--- Provided material Enclosed Below ---
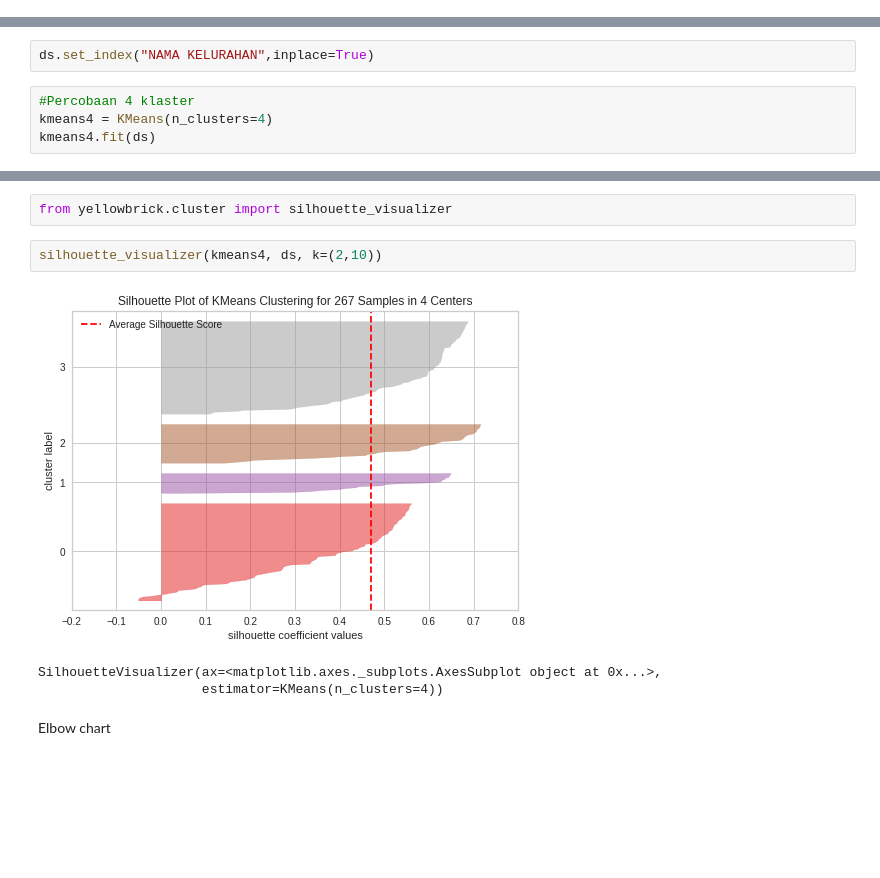
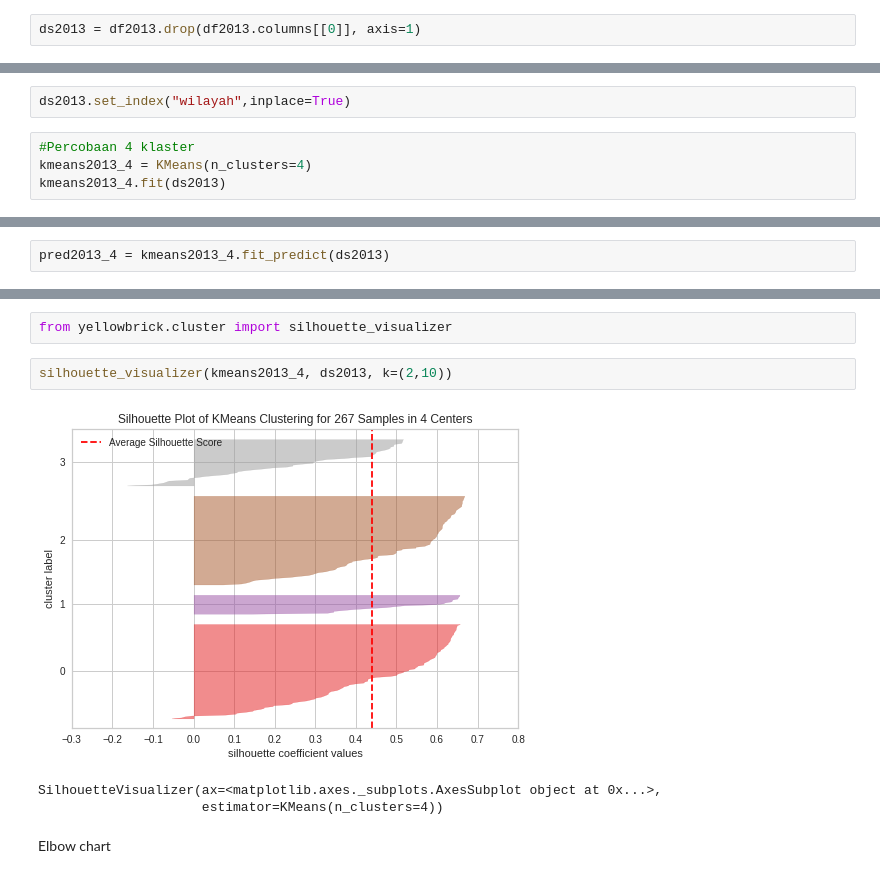
Before and after one commit to tsancode/Population5, a Jupyter notebook: Kmeans cluster.ipynb, the cells around one changed output, grey strips where cells are left out. Drawn from its saved outputs; the diff is of its cells as text; blank space fills up the shorter version.

```diff
--- a/Kmeans cluster.ipynb
+++ b/Kmeans cluster.ipynb
@@ -59 +97,3 @@ ds = df.drop(df.columns[[0, 1, 2, 3, 5, 6, 7, 8, 9, 10, 11, 12, 13, 14, 15, 16,
+# %%
+ds2013 = df2013.drop(df2013.columns[[0]], axis=1)
 # %%
@@ -79,8 +120,8 @@ memory usage: 39.8+ KB
 # %%
-ds.set_index("NAMA KELURAHAN",inplace=True)
+ds2013.set_index("wilayah",inplace=True)
 # %%
 #Percobaan 4 klaster
-kmeans4 = KMeans(n_clusters=4)
-kmeans4.fit(ds)
+kmeans2013_4 = KMeans(n_clusters=4)
+kmeans2013_4.fit(ds2013)
 # %% [output]
 KMeans(n_clusters=4)
@@ -108,0 +128,2 @@ ds_pred4
+# %%
+pred2013_4 = kmeans2013_4.fit_predict(ds2013)
@@ -112,9 +153,9 @@ Let's use Silhouette Coefficient to evaluate the model
 # %%
 from yellowbrick.cluster import silhouette_visualizer
 # %%
-silhouette_visualizer(kmeans4, ds, k=(2,10))
+silhouette_visualizer(kmeans2013_4, ds2013, k=(2,10))
 # %% [output]
-[figure, old version]
+[figure, new version]
 SilhouetteVisualizer(ax=<matplotlib.axes._subplots.AxesSubplot object at 0x...>,
                      estimator=KMeans(n_clusters=4))
 # %% [markdown]
```
Also changed, not shown: parts of 46 cells of this notebook.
--- End of Enclosed Provided material ---
Instructions for the task: Exact wording is required throughout: write out all the records, but no pictures.

Your solution:
Before and after one commit to tsancode/Population5, a Jupyter notebook: Kmeans cluster.ipynb, the cells around one changed output, grey strips where cells are left out. Drawn from its saved outputs; the diff is of its cells as text; blank space fills up the shorter version.

```diff
--- a/Kmeans cluster.ipynb
+++ b/Kmeans cluster.ipynb
@@ -59 +97,3 @@ ds = df.drop(df.columns[[0, 1, 2, 3, 5, 6, 7, 8, 9, 10, 11, 12, 13, 14, 15, 16,
+# %%
+ds2013 = df2013.drop(df2013.columns[[0]], axis=1)
 # %%
@@ -79,8 +120,8 @@ memory usage: 39.8+ KB
 # %%
-ds.set_index("NAMA KELURAHAN",inplace=True)
+ds2013.set_index("wilayah",inplace=True)
 # %%
 #Percobaan 4 klaster
-kmeans4 = KMeans(n_clusters=4)
-kmeans4.fit(ds)
+kmeans2013_4 = KMeans(n_clusters=4)
+kmeans2013_4.fit(ds2013)
 # %% [output]
 KMeans(n_clusters=4)
@@ -108,0 +128,2 @@ ds_pred4
+# %%
+pred2013_4 = kmeans2013_4.fit_predict(ds2013)
@@ -112,9 +153,9 @@ Let's use Silhouette Coefficient to evaluate the model
 # %%
 from yellowbrick.cluster import silhouette_visualizer
 # %%
-silhouette_visualizer(kmeans4, ds, k=(2,10))
+silhouette_visualizer(kmeans2013_4, ds2013, k=(2,10))
 # %% [output]
-[figure, old version]
+[figure, new version]
 SilhouetteVisualizer(ax=<matplotlib.axes._subplots.AxesSubplot object at 0x...>,
                      estimator=KMeans(n_clusters=4))
 # %% [markdown]
```
Also changed, not shown: parts of 46 cells of this notebook.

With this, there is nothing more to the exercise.